WHAT YOU NEED TO DO. Give the count of lines in the data that include the string "left", with no added remarks.

Saved data entries:
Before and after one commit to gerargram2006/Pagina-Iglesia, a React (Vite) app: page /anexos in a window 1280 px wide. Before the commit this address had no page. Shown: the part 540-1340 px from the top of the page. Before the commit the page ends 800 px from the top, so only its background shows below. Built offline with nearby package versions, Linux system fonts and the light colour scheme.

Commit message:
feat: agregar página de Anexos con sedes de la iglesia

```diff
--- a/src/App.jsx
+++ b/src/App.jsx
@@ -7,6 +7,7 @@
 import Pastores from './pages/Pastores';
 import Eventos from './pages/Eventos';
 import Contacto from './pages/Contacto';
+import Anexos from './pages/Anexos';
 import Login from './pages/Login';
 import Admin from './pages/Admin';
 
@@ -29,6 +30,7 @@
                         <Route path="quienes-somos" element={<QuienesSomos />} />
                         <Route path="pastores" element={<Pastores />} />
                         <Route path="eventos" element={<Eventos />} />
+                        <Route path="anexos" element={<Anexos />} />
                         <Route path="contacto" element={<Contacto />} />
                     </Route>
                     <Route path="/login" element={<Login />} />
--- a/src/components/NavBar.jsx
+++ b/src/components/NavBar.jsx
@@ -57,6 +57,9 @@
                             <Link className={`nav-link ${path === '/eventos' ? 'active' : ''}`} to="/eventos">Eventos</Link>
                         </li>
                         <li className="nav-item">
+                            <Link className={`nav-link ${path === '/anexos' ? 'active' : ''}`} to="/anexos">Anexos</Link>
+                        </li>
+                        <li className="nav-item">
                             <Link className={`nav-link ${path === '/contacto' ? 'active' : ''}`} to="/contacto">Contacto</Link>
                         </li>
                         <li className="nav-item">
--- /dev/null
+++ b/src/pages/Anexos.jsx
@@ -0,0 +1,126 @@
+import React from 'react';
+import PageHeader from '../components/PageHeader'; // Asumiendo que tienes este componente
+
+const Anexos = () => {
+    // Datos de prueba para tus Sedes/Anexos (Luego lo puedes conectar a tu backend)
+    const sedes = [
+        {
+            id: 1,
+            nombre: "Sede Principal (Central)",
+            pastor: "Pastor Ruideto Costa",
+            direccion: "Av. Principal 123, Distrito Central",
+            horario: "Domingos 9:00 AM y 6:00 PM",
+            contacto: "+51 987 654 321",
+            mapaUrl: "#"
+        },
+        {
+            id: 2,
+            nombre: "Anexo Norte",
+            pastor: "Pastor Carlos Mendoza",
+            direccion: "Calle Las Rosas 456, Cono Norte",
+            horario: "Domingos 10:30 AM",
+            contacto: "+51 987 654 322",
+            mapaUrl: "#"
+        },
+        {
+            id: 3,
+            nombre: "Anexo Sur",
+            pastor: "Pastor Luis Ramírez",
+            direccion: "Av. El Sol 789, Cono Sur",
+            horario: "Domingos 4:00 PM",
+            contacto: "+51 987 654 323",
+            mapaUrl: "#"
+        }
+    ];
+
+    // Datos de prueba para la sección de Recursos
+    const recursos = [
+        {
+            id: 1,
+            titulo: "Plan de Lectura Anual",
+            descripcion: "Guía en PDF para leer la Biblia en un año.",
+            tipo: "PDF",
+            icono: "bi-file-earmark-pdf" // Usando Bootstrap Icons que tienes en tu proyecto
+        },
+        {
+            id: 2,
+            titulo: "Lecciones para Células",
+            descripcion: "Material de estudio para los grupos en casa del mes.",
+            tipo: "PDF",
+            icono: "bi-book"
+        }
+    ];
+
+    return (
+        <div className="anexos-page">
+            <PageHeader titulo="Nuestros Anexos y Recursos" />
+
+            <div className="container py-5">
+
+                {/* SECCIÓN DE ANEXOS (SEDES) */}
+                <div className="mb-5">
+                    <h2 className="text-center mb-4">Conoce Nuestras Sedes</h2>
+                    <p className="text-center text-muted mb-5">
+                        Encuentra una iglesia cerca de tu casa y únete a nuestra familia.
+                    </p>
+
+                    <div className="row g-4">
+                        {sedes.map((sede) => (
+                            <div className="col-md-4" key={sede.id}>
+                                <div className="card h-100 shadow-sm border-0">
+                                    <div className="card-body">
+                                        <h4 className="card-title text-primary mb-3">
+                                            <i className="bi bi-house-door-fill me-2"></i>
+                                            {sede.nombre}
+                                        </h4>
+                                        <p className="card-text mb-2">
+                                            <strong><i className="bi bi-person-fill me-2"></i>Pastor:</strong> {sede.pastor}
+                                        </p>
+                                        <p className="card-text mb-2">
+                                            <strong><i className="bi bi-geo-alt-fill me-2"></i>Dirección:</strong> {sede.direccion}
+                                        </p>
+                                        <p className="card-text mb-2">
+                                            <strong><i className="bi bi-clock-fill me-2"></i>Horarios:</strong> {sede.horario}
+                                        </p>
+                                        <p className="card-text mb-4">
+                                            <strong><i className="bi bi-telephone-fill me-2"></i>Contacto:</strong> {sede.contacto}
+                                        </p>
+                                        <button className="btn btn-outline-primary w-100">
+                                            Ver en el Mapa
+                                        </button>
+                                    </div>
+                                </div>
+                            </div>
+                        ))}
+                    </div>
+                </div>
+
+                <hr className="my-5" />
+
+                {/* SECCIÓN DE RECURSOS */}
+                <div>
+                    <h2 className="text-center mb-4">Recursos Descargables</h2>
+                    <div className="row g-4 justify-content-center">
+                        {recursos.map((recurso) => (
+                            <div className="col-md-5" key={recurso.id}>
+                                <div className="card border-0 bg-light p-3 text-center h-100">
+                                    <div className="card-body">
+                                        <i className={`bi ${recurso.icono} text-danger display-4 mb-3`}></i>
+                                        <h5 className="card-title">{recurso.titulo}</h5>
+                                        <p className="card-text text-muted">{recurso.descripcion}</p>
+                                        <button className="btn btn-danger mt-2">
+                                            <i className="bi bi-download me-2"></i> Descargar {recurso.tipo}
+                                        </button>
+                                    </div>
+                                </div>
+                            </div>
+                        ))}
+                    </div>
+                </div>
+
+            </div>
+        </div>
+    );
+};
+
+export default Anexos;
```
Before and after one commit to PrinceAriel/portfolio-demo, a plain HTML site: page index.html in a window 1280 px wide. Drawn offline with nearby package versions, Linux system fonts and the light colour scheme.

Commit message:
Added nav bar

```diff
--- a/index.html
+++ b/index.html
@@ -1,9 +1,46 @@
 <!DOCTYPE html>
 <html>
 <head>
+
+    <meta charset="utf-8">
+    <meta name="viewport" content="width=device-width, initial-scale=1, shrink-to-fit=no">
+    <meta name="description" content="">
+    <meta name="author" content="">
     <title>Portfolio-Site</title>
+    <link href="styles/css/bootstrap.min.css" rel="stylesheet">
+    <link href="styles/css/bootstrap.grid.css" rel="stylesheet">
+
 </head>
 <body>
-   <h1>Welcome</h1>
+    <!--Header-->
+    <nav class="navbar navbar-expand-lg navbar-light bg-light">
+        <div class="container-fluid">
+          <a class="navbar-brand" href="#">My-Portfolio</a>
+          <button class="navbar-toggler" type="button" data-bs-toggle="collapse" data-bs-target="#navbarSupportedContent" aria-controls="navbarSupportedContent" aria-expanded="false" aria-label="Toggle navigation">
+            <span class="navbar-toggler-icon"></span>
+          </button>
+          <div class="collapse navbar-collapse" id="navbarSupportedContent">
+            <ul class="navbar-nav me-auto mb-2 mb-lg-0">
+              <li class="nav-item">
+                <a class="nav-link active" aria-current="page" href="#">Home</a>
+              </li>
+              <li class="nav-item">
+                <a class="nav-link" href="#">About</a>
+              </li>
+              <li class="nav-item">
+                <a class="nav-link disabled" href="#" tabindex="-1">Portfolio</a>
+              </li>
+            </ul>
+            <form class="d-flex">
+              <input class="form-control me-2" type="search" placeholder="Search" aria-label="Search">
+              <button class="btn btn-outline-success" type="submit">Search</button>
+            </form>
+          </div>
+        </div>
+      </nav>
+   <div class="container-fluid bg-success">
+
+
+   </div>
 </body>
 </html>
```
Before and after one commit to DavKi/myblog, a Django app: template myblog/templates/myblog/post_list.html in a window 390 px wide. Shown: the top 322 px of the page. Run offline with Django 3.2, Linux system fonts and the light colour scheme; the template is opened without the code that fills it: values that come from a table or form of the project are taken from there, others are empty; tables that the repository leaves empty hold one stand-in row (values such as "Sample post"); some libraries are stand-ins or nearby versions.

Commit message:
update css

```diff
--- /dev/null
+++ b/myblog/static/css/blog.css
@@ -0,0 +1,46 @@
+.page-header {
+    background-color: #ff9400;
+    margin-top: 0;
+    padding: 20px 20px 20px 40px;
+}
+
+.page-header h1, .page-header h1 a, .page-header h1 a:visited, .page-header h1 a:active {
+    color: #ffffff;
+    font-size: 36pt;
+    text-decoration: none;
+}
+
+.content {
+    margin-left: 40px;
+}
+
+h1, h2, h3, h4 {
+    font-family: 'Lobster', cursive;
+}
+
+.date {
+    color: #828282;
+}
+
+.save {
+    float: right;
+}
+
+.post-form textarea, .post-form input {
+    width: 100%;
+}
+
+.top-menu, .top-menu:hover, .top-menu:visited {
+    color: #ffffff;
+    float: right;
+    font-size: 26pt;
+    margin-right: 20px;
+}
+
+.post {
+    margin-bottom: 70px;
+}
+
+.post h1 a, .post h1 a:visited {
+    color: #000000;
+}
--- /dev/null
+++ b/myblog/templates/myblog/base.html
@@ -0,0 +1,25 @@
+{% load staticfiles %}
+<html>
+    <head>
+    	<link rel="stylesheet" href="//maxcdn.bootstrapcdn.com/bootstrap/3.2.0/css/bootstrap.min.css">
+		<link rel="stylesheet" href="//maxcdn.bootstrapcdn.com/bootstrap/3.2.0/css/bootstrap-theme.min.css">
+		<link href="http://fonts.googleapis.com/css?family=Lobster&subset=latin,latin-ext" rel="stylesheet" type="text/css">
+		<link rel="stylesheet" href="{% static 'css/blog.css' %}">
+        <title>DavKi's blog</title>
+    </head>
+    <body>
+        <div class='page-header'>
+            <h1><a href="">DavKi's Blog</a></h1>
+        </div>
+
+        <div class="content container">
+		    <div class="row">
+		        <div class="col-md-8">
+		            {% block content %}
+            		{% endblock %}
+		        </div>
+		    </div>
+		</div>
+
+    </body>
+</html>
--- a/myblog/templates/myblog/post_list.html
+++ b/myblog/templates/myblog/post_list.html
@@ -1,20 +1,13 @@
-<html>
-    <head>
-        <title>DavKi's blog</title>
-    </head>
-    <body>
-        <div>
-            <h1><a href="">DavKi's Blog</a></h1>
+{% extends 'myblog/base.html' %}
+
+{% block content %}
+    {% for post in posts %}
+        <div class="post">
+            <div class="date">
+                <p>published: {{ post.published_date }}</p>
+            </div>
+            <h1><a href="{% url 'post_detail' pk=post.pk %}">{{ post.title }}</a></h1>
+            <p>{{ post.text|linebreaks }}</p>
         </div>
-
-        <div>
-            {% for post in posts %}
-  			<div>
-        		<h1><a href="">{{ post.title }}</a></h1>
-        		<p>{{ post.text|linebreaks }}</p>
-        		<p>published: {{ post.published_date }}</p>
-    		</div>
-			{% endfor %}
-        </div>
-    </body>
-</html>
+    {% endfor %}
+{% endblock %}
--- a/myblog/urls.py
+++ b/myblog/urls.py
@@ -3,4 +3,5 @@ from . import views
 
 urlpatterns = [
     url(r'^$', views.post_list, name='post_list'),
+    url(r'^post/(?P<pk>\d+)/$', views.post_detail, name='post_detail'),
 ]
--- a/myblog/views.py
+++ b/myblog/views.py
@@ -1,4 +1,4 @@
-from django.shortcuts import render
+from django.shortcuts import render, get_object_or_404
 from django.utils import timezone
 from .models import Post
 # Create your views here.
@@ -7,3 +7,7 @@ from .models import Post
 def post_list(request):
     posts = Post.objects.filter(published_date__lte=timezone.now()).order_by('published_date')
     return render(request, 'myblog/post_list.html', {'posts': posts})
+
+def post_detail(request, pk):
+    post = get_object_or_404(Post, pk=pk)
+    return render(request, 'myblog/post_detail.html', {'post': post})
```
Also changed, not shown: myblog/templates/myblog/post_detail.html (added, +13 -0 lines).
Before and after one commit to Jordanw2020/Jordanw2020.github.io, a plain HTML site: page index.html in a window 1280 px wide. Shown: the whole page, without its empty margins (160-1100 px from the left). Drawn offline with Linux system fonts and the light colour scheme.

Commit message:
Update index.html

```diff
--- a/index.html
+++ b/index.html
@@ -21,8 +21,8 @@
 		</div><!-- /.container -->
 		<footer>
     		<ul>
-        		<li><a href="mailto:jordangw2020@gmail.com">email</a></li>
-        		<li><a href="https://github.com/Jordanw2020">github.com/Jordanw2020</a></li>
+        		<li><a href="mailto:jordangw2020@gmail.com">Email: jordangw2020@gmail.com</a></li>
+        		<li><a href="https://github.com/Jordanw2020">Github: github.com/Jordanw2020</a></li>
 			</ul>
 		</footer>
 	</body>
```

OUTPUT. 2